# WORK REQUIRED
Every line below that contains "again" is to be copied.

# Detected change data

====

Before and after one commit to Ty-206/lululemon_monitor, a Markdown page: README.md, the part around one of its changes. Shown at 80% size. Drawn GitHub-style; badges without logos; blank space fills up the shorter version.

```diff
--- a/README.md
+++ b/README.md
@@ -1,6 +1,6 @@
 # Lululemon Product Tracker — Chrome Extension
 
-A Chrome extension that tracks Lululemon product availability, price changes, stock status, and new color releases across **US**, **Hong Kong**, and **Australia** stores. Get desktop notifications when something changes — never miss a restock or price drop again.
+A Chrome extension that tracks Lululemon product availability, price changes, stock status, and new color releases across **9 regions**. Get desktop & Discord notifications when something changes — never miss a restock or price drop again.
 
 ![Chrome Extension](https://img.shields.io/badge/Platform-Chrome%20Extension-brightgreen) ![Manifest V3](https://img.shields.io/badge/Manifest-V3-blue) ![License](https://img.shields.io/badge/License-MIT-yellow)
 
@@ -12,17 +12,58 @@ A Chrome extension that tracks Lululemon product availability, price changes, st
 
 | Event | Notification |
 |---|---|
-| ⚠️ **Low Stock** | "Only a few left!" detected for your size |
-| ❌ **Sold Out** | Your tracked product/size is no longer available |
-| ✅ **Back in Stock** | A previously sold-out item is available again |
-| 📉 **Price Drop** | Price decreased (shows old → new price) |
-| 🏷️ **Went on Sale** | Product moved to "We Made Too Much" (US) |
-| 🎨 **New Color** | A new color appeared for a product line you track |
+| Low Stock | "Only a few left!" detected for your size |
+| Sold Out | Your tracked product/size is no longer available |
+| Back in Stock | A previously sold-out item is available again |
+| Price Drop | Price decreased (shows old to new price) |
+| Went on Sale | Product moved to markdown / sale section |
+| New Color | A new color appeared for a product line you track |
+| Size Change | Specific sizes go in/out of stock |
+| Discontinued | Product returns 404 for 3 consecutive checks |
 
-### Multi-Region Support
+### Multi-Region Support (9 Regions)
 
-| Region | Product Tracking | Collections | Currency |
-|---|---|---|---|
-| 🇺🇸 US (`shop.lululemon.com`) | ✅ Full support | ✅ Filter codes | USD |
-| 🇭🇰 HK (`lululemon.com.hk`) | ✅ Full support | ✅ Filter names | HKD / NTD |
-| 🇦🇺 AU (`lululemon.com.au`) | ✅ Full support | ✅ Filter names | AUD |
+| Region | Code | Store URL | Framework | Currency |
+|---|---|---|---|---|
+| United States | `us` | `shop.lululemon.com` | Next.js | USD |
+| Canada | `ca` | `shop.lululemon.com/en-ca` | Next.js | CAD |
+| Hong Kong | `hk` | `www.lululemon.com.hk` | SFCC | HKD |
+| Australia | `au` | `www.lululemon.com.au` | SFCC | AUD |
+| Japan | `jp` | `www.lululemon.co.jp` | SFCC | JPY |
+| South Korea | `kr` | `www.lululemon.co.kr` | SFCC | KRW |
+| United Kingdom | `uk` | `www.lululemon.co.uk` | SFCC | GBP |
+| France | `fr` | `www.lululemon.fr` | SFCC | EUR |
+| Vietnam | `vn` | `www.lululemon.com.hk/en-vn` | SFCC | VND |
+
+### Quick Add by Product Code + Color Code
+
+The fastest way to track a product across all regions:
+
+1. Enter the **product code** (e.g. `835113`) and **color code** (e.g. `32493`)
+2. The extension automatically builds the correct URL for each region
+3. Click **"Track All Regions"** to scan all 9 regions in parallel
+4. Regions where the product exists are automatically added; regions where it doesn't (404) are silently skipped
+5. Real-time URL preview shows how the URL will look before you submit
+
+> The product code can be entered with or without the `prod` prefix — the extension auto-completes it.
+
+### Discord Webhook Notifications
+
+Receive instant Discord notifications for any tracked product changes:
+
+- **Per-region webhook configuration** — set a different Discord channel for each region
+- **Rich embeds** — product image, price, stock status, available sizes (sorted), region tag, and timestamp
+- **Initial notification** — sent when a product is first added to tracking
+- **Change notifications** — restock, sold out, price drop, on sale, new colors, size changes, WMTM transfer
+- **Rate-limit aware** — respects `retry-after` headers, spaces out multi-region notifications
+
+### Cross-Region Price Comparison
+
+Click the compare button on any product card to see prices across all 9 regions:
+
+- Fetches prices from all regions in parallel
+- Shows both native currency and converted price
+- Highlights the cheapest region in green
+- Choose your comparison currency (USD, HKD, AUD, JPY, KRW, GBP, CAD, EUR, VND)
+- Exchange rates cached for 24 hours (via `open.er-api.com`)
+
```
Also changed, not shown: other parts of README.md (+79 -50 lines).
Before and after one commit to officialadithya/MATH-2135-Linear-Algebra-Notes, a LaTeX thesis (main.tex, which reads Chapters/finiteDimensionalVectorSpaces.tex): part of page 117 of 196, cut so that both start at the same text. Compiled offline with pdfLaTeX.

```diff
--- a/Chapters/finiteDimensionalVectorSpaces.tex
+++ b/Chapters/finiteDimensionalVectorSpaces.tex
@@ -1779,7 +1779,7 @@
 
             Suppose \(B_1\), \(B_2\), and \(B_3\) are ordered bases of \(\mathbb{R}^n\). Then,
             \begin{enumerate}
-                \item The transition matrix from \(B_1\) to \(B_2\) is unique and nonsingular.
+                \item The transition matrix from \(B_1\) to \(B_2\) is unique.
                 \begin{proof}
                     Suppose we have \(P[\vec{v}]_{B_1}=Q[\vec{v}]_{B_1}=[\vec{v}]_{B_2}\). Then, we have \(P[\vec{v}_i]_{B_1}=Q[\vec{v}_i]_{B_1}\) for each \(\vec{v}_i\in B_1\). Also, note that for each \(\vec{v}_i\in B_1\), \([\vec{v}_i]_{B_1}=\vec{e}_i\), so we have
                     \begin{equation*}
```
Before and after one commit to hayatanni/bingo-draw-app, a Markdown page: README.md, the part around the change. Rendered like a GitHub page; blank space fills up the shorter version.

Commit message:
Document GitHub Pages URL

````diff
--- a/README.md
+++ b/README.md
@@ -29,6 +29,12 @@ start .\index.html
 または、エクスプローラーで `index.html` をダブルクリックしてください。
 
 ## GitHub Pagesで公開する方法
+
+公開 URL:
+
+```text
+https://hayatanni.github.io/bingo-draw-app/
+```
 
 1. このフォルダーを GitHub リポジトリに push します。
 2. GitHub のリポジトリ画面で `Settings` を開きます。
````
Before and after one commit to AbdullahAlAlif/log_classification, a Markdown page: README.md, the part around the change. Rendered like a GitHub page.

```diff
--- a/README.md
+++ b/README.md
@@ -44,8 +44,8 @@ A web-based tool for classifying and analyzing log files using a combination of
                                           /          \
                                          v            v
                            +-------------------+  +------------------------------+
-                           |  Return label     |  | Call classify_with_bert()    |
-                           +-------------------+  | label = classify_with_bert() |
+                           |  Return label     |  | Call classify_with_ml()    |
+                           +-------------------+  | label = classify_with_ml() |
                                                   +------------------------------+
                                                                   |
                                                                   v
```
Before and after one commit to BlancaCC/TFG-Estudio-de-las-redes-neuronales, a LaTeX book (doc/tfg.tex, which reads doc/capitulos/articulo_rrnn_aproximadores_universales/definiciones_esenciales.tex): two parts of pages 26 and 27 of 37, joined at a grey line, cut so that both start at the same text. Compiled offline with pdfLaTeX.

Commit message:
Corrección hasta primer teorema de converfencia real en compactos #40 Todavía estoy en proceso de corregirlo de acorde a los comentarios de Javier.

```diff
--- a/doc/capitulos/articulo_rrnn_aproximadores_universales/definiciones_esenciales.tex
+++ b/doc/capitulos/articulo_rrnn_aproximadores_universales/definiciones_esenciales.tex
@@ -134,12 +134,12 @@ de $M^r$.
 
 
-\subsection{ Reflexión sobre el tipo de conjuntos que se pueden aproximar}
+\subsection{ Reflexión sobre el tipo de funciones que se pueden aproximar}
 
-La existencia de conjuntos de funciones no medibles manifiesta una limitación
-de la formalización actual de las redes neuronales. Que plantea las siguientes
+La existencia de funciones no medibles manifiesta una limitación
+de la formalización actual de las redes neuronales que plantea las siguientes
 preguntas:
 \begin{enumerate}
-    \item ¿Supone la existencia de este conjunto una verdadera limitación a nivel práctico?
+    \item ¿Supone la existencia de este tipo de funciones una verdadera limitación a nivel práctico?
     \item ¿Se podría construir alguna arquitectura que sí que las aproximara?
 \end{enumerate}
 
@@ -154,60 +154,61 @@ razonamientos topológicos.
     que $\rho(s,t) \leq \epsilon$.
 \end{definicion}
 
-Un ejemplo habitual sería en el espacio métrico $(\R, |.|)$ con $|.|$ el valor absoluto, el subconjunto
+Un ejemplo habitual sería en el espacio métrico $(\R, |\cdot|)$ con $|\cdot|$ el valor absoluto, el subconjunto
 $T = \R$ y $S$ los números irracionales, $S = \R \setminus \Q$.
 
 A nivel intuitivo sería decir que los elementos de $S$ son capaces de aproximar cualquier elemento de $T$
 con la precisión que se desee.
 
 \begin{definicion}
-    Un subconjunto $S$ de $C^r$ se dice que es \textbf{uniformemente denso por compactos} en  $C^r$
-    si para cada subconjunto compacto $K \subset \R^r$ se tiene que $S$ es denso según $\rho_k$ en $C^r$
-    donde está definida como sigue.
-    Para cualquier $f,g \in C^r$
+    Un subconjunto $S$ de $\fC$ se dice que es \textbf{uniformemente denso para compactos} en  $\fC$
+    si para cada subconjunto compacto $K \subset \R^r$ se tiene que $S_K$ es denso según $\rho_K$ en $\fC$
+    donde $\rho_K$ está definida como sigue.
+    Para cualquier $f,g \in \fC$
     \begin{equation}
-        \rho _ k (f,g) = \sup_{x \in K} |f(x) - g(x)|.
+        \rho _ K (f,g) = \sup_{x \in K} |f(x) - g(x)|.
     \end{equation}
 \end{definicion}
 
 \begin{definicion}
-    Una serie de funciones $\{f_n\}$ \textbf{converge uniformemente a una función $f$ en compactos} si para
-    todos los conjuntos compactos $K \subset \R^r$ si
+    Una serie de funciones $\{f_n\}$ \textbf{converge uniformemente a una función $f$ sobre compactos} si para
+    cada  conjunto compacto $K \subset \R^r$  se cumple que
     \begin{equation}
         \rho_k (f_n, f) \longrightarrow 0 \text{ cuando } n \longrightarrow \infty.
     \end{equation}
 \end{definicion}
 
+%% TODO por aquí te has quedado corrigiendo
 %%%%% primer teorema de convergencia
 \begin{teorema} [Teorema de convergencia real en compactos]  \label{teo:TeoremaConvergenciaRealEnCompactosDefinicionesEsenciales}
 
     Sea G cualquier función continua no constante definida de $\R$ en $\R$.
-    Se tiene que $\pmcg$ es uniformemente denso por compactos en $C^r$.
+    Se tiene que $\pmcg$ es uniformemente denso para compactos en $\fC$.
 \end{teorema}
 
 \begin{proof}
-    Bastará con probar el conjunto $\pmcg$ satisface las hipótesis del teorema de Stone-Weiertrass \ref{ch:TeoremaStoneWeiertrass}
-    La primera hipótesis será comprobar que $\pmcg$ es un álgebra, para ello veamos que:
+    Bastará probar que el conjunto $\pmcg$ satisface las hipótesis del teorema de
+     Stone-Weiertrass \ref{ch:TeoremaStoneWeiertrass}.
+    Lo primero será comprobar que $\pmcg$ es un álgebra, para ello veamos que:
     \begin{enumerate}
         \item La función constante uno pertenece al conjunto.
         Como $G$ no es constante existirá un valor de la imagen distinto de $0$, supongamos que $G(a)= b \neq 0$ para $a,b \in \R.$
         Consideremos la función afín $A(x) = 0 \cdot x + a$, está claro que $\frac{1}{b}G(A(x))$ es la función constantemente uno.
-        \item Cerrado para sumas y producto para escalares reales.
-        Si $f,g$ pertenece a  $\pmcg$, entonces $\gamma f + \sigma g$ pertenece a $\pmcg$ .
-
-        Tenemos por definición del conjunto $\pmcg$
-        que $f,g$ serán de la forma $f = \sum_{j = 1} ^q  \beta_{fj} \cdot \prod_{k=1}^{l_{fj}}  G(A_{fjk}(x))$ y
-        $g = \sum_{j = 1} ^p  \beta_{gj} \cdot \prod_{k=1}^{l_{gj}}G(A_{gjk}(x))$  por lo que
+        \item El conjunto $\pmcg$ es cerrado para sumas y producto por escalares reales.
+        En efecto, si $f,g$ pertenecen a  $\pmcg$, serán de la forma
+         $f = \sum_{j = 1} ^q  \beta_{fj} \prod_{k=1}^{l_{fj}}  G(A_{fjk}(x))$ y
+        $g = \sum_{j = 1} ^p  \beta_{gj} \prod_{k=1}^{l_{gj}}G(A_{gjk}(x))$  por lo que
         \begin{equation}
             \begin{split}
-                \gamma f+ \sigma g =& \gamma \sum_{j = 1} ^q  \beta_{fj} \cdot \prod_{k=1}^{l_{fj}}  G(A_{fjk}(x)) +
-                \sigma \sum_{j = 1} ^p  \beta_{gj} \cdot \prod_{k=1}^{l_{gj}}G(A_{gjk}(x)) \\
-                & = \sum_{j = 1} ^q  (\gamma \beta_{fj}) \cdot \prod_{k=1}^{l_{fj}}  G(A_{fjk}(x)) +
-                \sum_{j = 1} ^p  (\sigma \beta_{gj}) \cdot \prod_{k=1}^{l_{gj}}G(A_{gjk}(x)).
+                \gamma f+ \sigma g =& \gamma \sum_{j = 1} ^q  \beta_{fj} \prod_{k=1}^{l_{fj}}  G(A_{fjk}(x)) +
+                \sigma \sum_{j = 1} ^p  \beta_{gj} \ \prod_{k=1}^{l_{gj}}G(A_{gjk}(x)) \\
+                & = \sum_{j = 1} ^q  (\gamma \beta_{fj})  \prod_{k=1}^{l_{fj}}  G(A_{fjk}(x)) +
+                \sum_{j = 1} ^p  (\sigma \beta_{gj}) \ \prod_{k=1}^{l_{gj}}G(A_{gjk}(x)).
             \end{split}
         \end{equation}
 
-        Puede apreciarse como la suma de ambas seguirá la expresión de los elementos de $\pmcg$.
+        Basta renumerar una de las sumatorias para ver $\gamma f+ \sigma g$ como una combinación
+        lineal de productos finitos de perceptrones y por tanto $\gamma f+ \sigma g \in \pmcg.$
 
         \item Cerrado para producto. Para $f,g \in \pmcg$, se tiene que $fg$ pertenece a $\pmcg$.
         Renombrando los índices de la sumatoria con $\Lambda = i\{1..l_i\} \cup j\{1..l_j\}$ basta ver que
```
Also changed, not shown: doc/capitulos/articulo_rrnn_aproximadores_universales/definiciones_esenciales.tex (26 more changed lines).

====

# ANSWER TO THIS TASK
-A Chrome extension that tracks Lululemon product availability, price changes, stock status, and new color releases across **US**, **Hong Kong**, and **Australia** stores. Get desktop notifications when something changes — never miss a restock or price drop again.
+A Chrome extension that tracks Lululemon product availability, price changes, stock status, and new color releases across **9 regions**. Get desktop & Discord notifications when something changes — never miss a restock or price drop again.
-| ✅ **Back in Stock** | A previously sold-out item is available again |
+| Back in Stock | A previously sold-out item is available again |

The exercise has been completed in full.